Spread the Word with Brochures
There are a number of reasons you might need to inform your clientele. Perhaps you want to teach them what makes your product superior to cheaper competitors. Maybe you want to highlight the problem that your product addresses. Quite often you just want to have a take-away that tells customers about your product while you show it off with high-quality photographs. No matter the reason why, if you want to give prospective clients some take-away materials, you most likely want brochures.
How Are Brochures Different from Flyers?
Brochures and flyers are in the same ‘family’ of promotional items (what we call “print collateral”). Many consider that brochures are designed to be kept and read in-depth while flyers are more simple promotional pieces, but this isn’t necessarily true. Each format can be used for either purpose, provided the designer makes proper use of it.
In truth, the difference is simple: Brochures are folded, while flyers are flat.
When Should I Use Brochures?
Brochures have quite a few advantages over flyers. They can be easier to carry around, which makes them ideal for take-along materials such as maps or take-home materials like informational pamphlets, and the creases can be used as natural margins to make ‘long copy’ (or word-heavy) information easier to read while breaking it up into smaller bite-sized panels.
Common uses for brochures include product pamphlets, introductory summaries of your company, maps to fair grounds or event floors, or documents explaining the problem that your product or service solves.
What do the Brochure Folds Mean?
While custom folds and sizes are available, most brochures are standard 8.5”x11” sheet with one of three folds:
For a Z-Fold (sometimes referred to as an ‘accordion-style fold’), the sheet is folded into thirds in a left-to-right zig-zag, similar to how you fold a map. This type of brochure unfolds very easily, pulling itself into a flat sheet when it is opened, allowing the reader access to both inside panels at the same time, allowing for larger two-panel graphics and layouts.
The Roll Fold is also known as a ‘letter fold’, ‘tri-fold’, or ‘business fold’. It’s also a sheet folded into thirds, but it opens a little differently, with the outer-most panel folded inwards. This style of brochure opens in two steps, which tends to break the content up a bit more, as well as giving you a bit more control over the order in which the panels are read.
The Half Fold, also known as the ‘book fold’, is as it sounds: The sheet is folded in half, and opened like a book. This design is considerably wider than the other folds, dedicating much more space to the front and back covers. Inside, the content area is a single expansive space that can be viewed entirely at once.
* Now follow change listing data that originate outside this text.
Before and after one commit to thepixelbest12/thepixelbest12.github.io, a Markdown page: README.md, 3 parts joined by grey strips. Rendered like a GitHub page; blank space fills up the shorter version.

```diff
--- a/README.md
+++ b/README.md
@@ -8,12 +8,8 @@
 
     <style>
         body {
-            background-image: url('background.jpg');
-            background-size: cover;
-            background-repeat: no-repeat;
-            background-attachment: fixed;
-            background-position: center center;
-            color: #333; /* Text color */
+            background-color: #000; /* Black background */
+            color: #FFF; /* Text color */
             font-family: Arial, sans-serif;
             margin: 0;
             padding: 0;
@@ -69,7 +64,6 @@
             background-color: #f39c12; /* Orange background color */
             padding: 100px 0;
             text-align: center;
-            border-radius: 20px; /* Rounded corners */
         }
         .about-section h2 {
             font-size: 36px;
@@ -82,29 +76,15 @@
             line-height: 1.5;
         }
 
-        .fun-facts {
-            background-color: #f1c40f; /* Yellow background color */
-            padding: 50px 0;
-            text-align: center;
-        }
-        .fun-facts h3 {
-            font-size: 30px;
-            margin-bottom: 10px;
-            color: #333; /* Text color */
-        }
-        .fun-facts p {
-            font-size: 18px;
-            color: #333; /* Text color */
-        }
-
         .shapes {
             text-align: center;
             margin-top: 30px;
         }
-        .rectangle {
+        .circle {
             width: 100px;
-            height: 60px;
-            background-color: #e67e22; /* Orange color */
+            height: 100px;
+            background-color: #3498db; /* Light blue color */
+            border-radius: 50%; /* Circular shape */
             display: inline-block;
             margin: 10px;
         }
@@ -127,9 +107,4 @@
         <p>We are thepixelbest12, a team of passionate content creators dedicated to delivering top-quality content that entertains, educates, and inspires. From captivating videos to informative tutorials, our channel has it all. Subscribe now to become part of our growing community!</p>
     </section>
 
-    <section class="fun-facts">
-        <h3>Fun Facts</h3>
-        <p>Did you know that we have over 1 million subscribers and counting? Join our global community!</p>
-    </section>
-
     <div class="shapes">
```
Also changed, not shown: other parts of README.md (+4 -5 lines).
Half folds tend to be preferred for brochures that wish to feature stunning visuals rather than vast amounts of copy.
Bring New Customers ‘Into the Fold’
If you want to learn more about brochures, including questions about design or pricing, contact us today.